An adaptive, biomarker-directed platform study of durvalumab in combination with targeted therapies in advanced urothelial cancer

Powles, T. et al. (2021) An adaptive, biomarker-directed platform study of durvalumab in combination with targeted therapies in advanced urothelial cancer. Nature Medicine, 27(5), pp. 793-801. (doi: 10.1038/s41591-021-01317-6) (PMID:33941921)

[img] Text
237727.pdf - Accepted Version
Restricted to Repository staff only until 3 November 2021.

377kB
[img] Text
237727Suppl.pdf - Supplemental Material
Restricted to Repository staff only until 3 November 2021.

970kB

Abstract

Durvalumab is a programmed death-ligand 1 (PD-L1) inhibitor with clinical activity in advanced urothelial cancer (AUC)1. AUC is characterized by several recurrent targetable genomic alterations2,3,4,5. This study (NCT02546661, BISCAY) combined durvalumab with relevant targeted therapies in biomarker-selected chemotherapy-refractory AUC populations including: (1) fibroblast growth factor receptor (FGFR) inhibitors in tumors with FGFR DNA alterations (FGFRm); (2) pharmacological inhibitor of the enzyme poly-ADP ribose polymerase (PARP) in tumors with and without DNA homologous recombination repair deficiency (HRRm); and (3) TORC1/2 inhibitors in tumors with DNA alteration to the mTOR/PI3K pathway3,4,5.This trial adopted a new, biomarker-driven, multiarm adaptive design. Safety, efficacy and relevant biomarkers were evaluated. Overall, 391 patients were screened of whom 135 were allocated to one of six study arms. Response rates (RRs) ranged 9–36% across the study arms, which did not meet efficacy criteria for further development. Overall survival (OS) and progression-free survival (PFS) were similar in the combination arms and durvalumab monotherapy arm. Biomarker analysis showed a correlation between circulating plasma-based DNA (ctDNA) and tissue for FGFRm. Sequential circulating tumor DNA analysis showed that changes to FGFRm correlated with clinical outcome. Our data support the clinical activity of FGFR inhibition and durvalumab monotherapy but do not show increased activity for any of the combinations. These findings question the targeted/immune therapy approach in AUC.

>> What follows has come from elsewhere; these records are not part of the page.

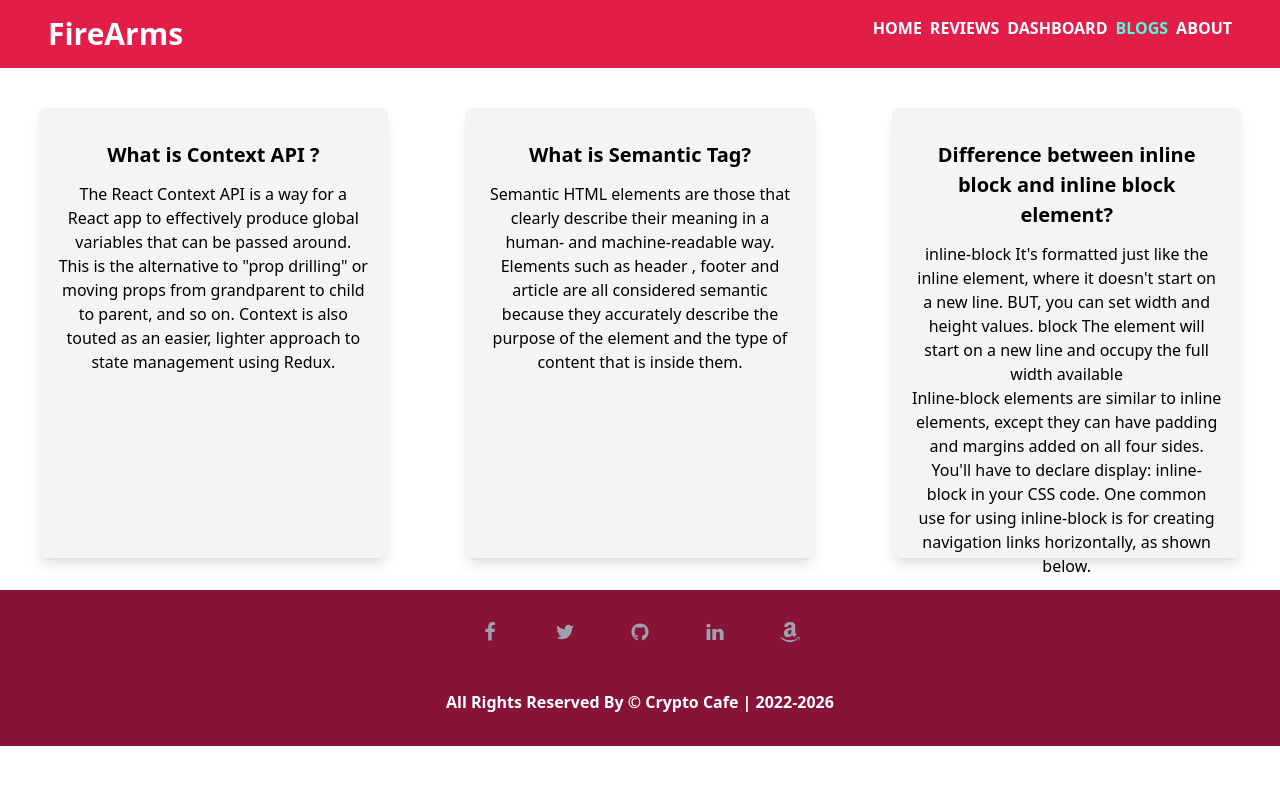
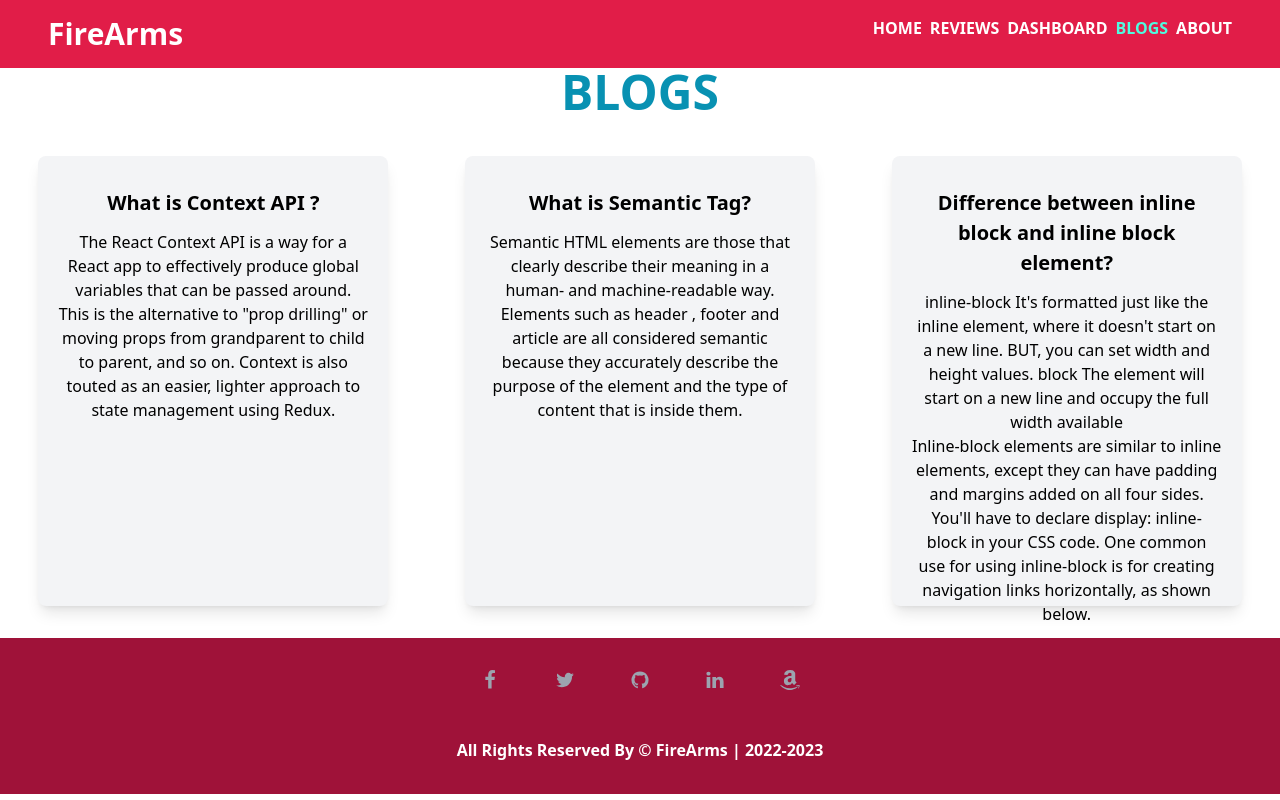
Before and after one commit to shoronshaha/firearms-analysis-website, a React (Create React App) app: page /blogs in a window 1280 px wide. Built offline with nearby package versions, Linux system fonts and the light colour scheme.

Commit message:
about section updated and design modify updated

```diff
--- a/src/Components/About/About.js
+++ b/src/Components/About/About.js
@@ -6,10 +6,10 @@ const About = () => {
             <div className='grid grid-cols-1 md:grid-cols-2 justify-items-center m-10'>
                 <div className='m-10'>
                     <h1 className='text-6xl text-green-500 font-bold'>Shoron <span className='text-blue-400'>Shaha</span></h1>
-                    <p className='mt-5'></p>
+                    <p className='mt-5 text-[30px] text-purple-700 font-bold'>Junior Developer</p>
                 </div>
                 <div className=''>
-                    <img className='w-[300px]' src="" alt="" />
+                    <img className='w-[300px]' src="/image/profile4.jpg" alt="" />
                 </div>
 
             </div>
--- a/src/Components/Blogs/Blogs.js
+++ b/src/Components/Blogs/Blogs.js
@@ -2,19 +2,24 @@ import React from 'react';
 
 const Blogs = () => {
     return (
+
+        <div>
+            <h1 className='text-5xl text-center text-cyan-600 font-bold'>BLOGS</h1>
             <div className='justify-items-center mt-10 grid sm:grid-cols-1 md:grid-cols-3 '>
+
                 <div className='rounded-lg shadow-lg bg-gray-100 max-w-sm p-5 h-[450px] w-[350px] hover:bg-blue-50 mx-2'>
-                <h1 className='text-center font-black text-[20px] p-3 mt-[10]'>What is Context API ?</h1>
+                    <h1 className='text-center font-bold text-[20px] p-3 mt-[10]'>What is Context API ?</h1>
                     <p className='text-center text-[16px]'>The React Context API is a way for a React app to effectively produce global variables that can be passed around. This is the alternative to "prop drilling" or moving props from grandparent to child to parent, and so on. Context is also touted as an easier, lighter approach to state management using Redux.</p>
                 </div>
                 <div className='rounded-lg shadow-lg bg-gray-100 max-w-sm p-5 h-[450px] w-[350px] hover:bg-blue-50 mx-2'>
-                <h1 className='text-center font-black text-[20px] p-3 mt-[10]'>What is Semantic Tag?</h1>
+                    <h1 className='text-center font-bold text-[20px] p-3 mt-[10]'>What is Semantic Tag?</h1>
                     <p className='text-center text-[16px]' >Semantic HTML elements are those that clearly describe their meaning in a human- and machine-readable way. Elements such as header , footer and article are all considered semantic because they accurately describe the purpose of the element and the type of content that is inside them.</p>
                 </div>
                 <div className='rounded-lg shadow-lg bg-gray-100 max-w-sm p-5 h-[450px] w-[350px] hover:bg-blue-50 mx-2'>
-                <h1 className='text-center font-black text-[20px] p-3 mt-[10]'>Difference between inline block and inline block element?</h1>
+                    <h1 className='text-center font-bold text-[20px] p-3 mt-[10]'>Difference between inline block and inline block element?</h1>
                     <p className='text-center text-[16px]'>inline-block It's formatted just like the inline element, where it doesn't start on a new line. BUT, you can set width and height values. block The element will start on a new line and occupy the full width available</p>
                     <p className='text-center text-[16px]'>Inline-block elements are similar to inline elements, except they can have padding and margins added on all four sides. You'll have to declare display: inline-block in your CSS code. One common use for using inline-block is for creating navigation links horizontally, as shown below.</p>
+                </div>
             </div>
         </div>
     );
--- a/src/Components/Dashboard/Dashboard.js
+++ b/src/Components/Dashboard/Dashboard.js
@@ -94,6 +94,9 @@ const Dashboard = () => {
 
 
     return (
+
+        <div>
+            <h1 className='text-5xl text-center text-cyan-600 font-bold mb-10'>DASHBOARD</h1>
             <div className='grid grid-col-1 md:grid-cols-2 gap-10 m-1 justify-items-center'>
                 <div className='mb-10 '>
                     <h1 className='text-3xl text-center'>Line Charts</h1>
@@ -160,7 +163,7 @@ const Dashboard = () => {
                         <Bar dataKey="sell" fill="#ffc658" />
                     </BarChart>
                 </div>
-
+            </div>
         </div>
     );
 };
--- a/src/Components/Footer/Footer.js
+++ b/src/Components/Footer/Footer.js
@@ -2,7 +2,7 @@ import React from 'react'
 
 const Footer = () => {
     return (
-        <footer className='bg-rose-900  w-full py-8 mt-8'>
+        <footer className='bg-rose-800  w-full py-8 mt-8'>
             <div className='max-w-screen-xl mx-auto px-4'>
                 <div className=' flex max-w-xs mx-auto items-center justify-between'>
                     <a
@@ -82,7 +82,7 @@ const Footer = () => {
                     </a>
                 </div>
                 <div className='text-center text-white font-bold pt-10 sm:pt-12 flex items-center justify-center'>
-                    All Rights Reserved By &copy; Crypto Cafe | 2022-2026
+                    All Rights Reserved By &copy; FireArms | 2022-2023
                 </div>
             </div>
         </footer>
--- a/src/Components/Reviews/Reviews.js
+++ b/src/Components/Reviews/Reviews.js
@@ -11,7 +11,7 @@ const Reviews = () => {
     }, [])
     return (
         <div className='px-4 pt-20 pb-24 mx-auto max-w-7xl md:px-2'>
-            <p className='text-center text-3xl font-bold text-black'>All The Arms Reviews</p>
+            <p className='text-center text-5xl font-bold text-black text-bold mb-10'><span className='text-purple-500'>Customers </span> <span className='text-orange-500'>Reviews</span>  </p>
             <div className='grid grid-cols-1 md:grid-cols-3 justify-items-center'>
                 {
                     reviews.map(review => <Review
```
Also changed, not shown: 1 other file (tests, documents, lock files or other folders). Lines whose indentation alone changed are shown as unchanged.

Item Type:Articles
Status:Published
Refereed:Yes
Glasgow Author(s) Enlighten ID:Jones, Professor Robert
Authors: Powles, T., Carroll, D., Chowdhury, S., Gravis, G., Joly, F., Carles, J., Fléchon, A., Maroto, P., Petrylak, D., Rolland, F., Cook, N., Balar, A. V., Sridhar, S. S., Galsky, M. D., Grivas, P., Ravaud, A., Jones, R., Cosaert, J., Hodgson, D., Kozarewa, I., Mather, R., McEwen, R., Mercier, F., and Landers, D.
College/School:College of Medical Veterinary and Life Sciences > Institute of Cancer Sciences
Journal Name:Nature Medicine
Publisher:Nature Research
ISSN:1078-8956
ISSN (Online):1546-170X
Published Online:03 May 2021
Copyright Holders:Copyright © 2021 The Authors
First Published:First published in Nature Medicine 27(5): 793-801
Publisher Policy:Reproduced in accordance with the publisher copyright policy

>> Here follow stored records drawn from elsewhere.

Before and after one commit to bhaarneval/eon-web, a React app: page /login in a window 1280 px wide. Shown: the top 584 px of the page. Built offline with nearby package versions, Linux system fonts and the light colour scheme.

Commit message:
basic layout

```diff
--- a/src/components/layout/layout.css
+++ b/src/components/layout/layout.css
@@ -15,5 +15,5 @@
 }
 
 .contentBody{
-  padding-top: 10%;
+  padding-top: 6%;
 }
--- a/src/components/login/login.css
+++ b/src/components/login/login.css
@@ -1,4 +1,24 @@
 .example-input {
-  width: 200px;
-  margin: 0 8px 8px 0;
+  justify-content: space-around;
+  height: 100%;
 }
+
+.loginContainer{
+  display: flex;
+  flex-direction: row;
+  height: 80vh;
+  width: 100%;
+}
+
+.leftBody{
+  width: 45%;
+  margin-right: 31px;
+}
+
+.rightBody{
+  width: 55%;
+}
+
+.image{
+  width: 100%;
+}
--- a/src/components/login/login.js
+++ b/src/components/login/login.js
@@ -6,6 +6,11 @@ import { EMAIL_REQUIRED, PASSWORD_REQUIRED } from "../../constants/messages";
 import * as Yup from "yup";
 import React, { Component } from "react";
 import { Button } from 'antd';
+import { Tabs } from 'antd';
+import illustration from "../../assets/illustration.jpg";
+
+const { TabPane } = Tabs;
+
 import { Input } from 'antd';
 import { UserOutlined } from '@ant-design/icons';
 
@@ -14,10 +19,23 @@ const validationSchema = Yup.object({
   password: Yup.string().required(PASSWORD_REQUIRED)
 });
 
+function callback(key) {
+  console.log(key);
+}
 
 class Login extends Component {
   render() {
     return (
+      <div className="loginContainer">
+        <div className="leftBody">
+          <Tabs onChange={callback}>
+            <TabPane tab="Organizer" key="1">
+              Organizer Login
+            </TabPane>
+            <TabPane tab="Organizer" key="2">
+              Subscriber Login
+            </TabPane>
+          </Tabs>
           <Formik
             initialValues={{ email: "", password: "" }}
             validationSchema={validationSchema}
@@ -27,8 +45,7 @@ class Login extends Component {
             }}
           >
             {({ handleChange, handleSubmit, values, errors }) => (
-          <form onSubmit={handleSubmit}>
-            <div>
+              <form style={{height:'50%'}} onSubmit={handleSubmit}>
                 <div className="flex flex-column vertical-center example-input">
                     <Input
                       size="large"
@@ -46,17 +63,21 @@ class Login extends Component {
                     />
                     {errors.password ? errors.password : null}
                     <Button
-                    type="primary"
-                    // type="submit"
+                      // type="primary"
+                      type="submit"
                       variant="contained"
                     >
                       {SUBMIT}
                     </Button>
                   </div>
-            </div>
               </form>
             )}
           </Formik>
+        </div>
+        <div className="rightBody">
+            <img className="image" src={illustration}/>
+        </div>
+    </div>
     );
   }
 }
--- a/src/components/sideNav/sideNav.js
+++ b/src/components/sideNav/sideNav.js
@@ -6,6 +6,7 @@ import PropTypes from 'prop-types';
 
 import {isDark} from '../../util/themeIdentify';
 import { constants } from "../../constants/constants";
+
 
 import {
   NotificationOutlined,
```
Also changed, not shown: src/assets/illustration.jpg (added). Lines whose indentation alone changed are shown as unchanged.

University Staff: Request a correction | Enlighten Editors: Update this record